Several fine craftworkers have helped us develop the most authentic and comprehensive Frontier and Indian clothing patterns available. Extensive information includes material requirements, layout, garment making tips, details on tribal styles, variations and decoration of each garment, such as beadwork, ribbonwork, fringe treatment, etc. Our easy-to-follow instructions are complete with detailed illustrations and photos for expert and novice alike.
Child's Capote Pattern
A capote is a great coat for a child. Our pattern gives complete, illustrated instructions and includes details and suggestions for various fringe treatments, decorations and trim. Sizes 6 to 14.
About Your Child’s Capote Pattern
Called “Capote”, after the French word for “A Long Hooded Cloak or Overcoat”, Blanket Coats, like this, originated in Central Canada & were probably made as early as 1675. This popular style of coat was standard issue during the French & Indian War and the American Revolution...and many times, were made by the soldiers from issue blankets.
By the mid 19th century, the popularity of the capote had spread westward with the fur trade and was commonly seen in use by the Indians of the Northern Plains, Rocky Mountains and Columbia Plateau. There were many commercially made capotes available: for instance, in 1824, a St. Louis newspaper carried an advertisement from an outfitter listing “red blanket coats for sale.”
Since many capotes were “homemade,” they varied greatly in cut, style and decoration...with the Indian models being decorated with beadwork, sequins, hawk bells, binding of a contrasting color, etc. Some capotes even contained a cotton lining of calico or similar print fabric (as shown here); however, most examples were hardly decorated other than having fringe at the shoulders and hood.
This practical coat is as popular with today’s Buckskinners and Indian enthusiast as it was in previous times.

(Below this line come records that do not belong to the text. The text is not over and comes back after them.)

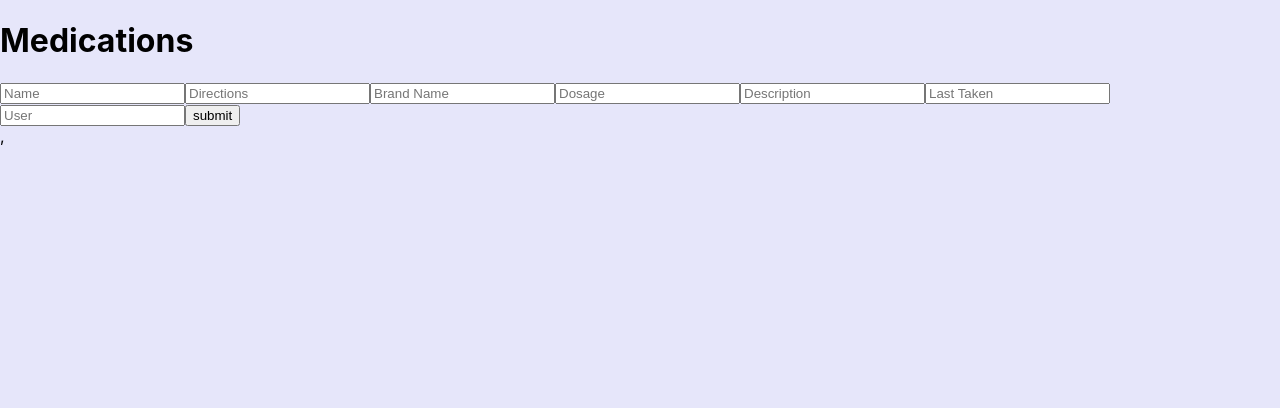
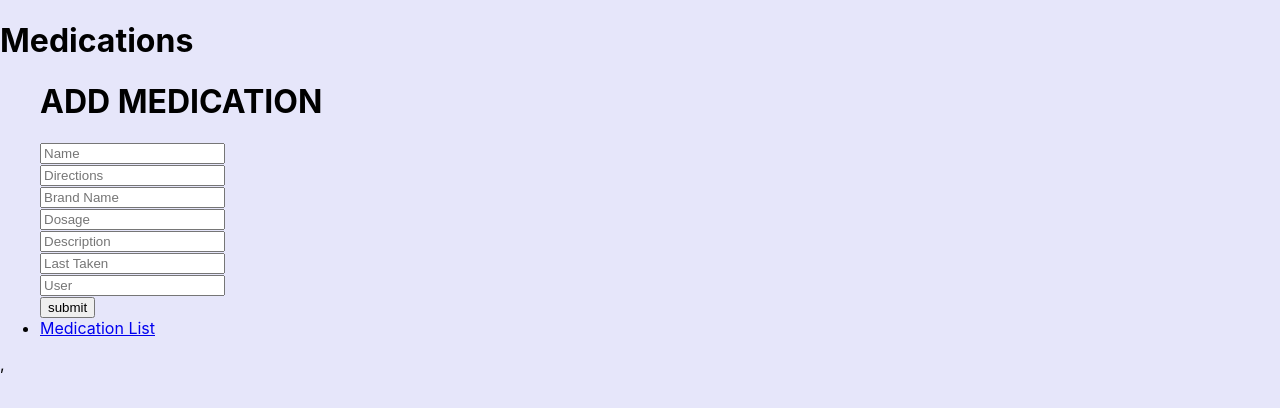
Before and after one commit to andresanunezt/medication-tracker-frontend, a React (Create React App) app: page /medications/new in a window 1280 px wide. Shown: the top 408 px of the page. Built offline with nearby package versions, Linux system fonts and the light colour scheme.

Commit message:
can now add/ delete and update medication's time

```diff
--- a/src/App.js
+++ b/src/App.js
@@ -7,6 +7,8 @@ import  Medications  from './components/Medications';
 import NewMedicationForm from './components/NewMedicationForm';
 
 import EditMedicationForm from './components/EditMedicationForm';
+
+import Navbar from './components/Navbar';
 
 import { BrowserRouter as Router, Switch, Route } from 'react-router-dom';
 
@@ -24,9 +26,10 @@ render() {
     <h1>Medications</h1>
 
     <Router>
+    <Navbar />
     <Switch>
     <Route exact path="/medications" component={ Medications } />
-    <Route exact path="/medications/new" component={ NewMedicationForm } />
+    {/* <Route exact path="/medications/new" component={ NewMedicationForm } /> */}
     <Route exact path="/medications/:id/edit" component={ EditMedicationForm} />
       {/* <Medications/>
 
--- a/src/components/EditMedicationForm.js
+++ b/src/components/EditMedicationForm.js
@@ -42,8 +42,8 @@ class EditMedicationForm extends Component{
         console.log(this.state)
         console.log(this.props)
 
-        this.props.editMedication( this.state)
-
+        this.props.editMedication(this.state)
+        this.props.history.push('/medications')
 
 
     }
@@ -70,6 +70,8 @@ class EditMedicationForm extends Component{
 
         <div>
 
+        <h5> Medication: {this.props.medication.name}</h5>
+        <h5> Dosage: {this.props.medication.medication_dose}</h5>
             <form onSubmit={this.submitHandler}>
 
                 <input type="text" placeholder="Last Taken" value={this.state.last_taken} onChange={this.onChangeHandler}
--- a/src/components/Medication.js
+++ b/src/components/Medication.js
@@ -8,7 +8,8 @@ import { connect } from 'react-redux'
 
 import EditMedicationForm from "./EditMedicationForm"
 
-import { NavLink } from 'react-router-dom'
+// import { NavLink } from 'react-router-dom'
+import { BrowserRouter as Router, Switch, Route, NavLink, Link } from 'react-router-dom';
 
 import DeleteMedicationButton from "./DeleteMedicationButton.js";
 
@@ -33,7 +34,7 @@ class Medication extends Component  {
         //         <h3>Description: {this.props.medication.medication_description} </h3>
         //         <h3>Last Taken: {this.props.medication.last_taken} </h3>
         //     </div>
-
+        // <Router>
 
                     <Card style={cardStyle} data-id={this.props.key}>
                     <Card.Body>
@@ -49,7 +50,11 @@ class Medication extends Component  {
                 </Card.Body>
 
                 {/* <EditMedicationForm medication={this.props.medication} /> */}
+
+                {/* <Route exact path="/medications/:id/edit" component={ EditMedicationForm} /> */}
+
                 <NavLink to={`/medications/${this.props.medication.id}/edit`}><button className="btn" onClick={()=>this.props.editMedication(this.props.medication)}>Edit</button></NavLink>
+
             </Card>
 
 
@@ -61,8 +66,9 @@ class Medication extends Component  {
 }
 
 const cardStyle = {
+
     width: '18rem',
-    border: 'solid',
+    border: '3px solid green',
     marginBottom: 50,
     marginTop: 50,
     paddingBottom: 25,
--- a/src/components/Medications.js
+++ b/src/components/Medications.js
@@ -4,7 +4,7 @@ import { connect } from 'react-redux'
 
 import { fetchAllMeds } from '../redux/actions/index.js'
 // import { NavLink } from 'react-router-dom'
-
+// import { BrowserRouter as Router, Switch, Route, NavLink } from 'react-router-dom';
 import NewMedicationForm from './NewMedicationForm';
 
 import Medication from "./Medication.js";
@@ -47,6 +47,7 @@ class Medications extends Component{
         {meds}
 {/* <NewMedicationForm /> */}
 
+
         </>)
 
     }
--- /dev/null
+++ b/src/components/Navbar.js
@@ -0,0 +1,28 @@
+import React from 'react'
+import { BrowserRouter as Router, Switch, Route, NavLink } from 'react-router-dom';
+import NewMedicationForm from './NewMedicationForm';
+
+const Navbar = () => {
+    return (
+        <div className="navbar">
+            <ul className="navlinks-list">
+
+        <Router>
+        <Switch>
+        <Route exact path="/medications/new" component={ NewMedicationForm } />
+
+    <li className="navlink-li"><NavLink className="navlink-item" to="/medications/new">Add New Medication</NavLink></li>
+      {/* <Medications/>
+
+     <NewMedicationForm /> */}
+     </Switch>
+     </Router>
+
+                <li className="navlink-li"><NavLink className="navlink-item" to="/medications">Medication List</NavLink></li>
+                {/* <li className="navlink-li"><NavLink className="navlink-item" to="/medications/new">Add New Medication</NavLink></li> */}
+            </ul>
+        </div>
+    )
+}
+
+export default Navbar
--- a/src/components/NewMedicationForm.js
+++ b/src/components/NewMedicationForm.js
@@ -57,30 +57,30 @@ class NewMedicationForm extends Component{
         return(<>
 
         <div>
-
+            <h1> ADD MEDICATION</h1>
             <form onSubmit={this.submitHandler}>
 
                 <input type="text" placeholder="Name" value={this.state.name} onChange={this.onChangeHandler}
                     name="name"
-                />
+                /> <br></br>
                 <input type="text" placeholder="Directions" value={this.state.directions} onChange={this.onChangeHandler}
                     name="directions"
-                />
+                /> <br></br>
                 <input type="text" placeholder="Brand Name" value={this.state.brand_name} onChange={this.onChangeHandler}
                     name="brand_name"
-                />
+                /><br></br>
                 <input type="text" placeholder="Dosage" value={this.state.medication_dose} onChange={this.onChangeHandler}
                     name="medication_dose"
-                />
+                />    <br></br>
                 <input type="textarea" placeholder="Description" value={this.state.medication_description} onChange={this.onChangeHandler}
                     name="medication_description"
-                />
+                /><br></br>
                 <input type="text" placeholder="Last Taken" value={this.state.last_taken} onChange={this.onChangeHandler}
                     name="last_taken"
-                />
+                />  <br></br>
                 <input type="integer" placeholder="User" value={this.state.user_id} onChange={this.onChangeHandler}
                     name="user_id"
-                />
+                />   <br></br>
                 <input type="submit" value="submit"/>
             </form>
 
```
Also changed, not shown: src/components/Home.js (added).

No doubt this is due to the great versatility of the garment as well as its colorful style.
When made from a heavy wool blanket, it will shed light rain or snow, can be worn over several layers of clothing in extreme cold weather and can double as an extra blanket, if needed. This warm and comfortable capote (complete with hood), is a pleasure to own and use!
Notions & Tools
Heavy thread, Simulated sinew, Needle or sewing machine
OPTIOANL ITEMS: 3-4 buttons, ribbon or cloth binding and miscellaneous beads, beaded medallion, hawk bells, etc.
The classic material of choice is a wool or Trade Blanket. Many other types of blankets (both striped and plain) and heavy wool Tradecloths (such as Strouding and Broadcloth) were also used to make capotes.
If this option proves too expensive, you can even use less expensive trade blankets...such as Swiss Army blanket used for the Capote shown on this cover.
Since the pattern allows for any adjustments necessary, we are sure that any of these blankets (or one of your own choosing) will render a very nice Capote.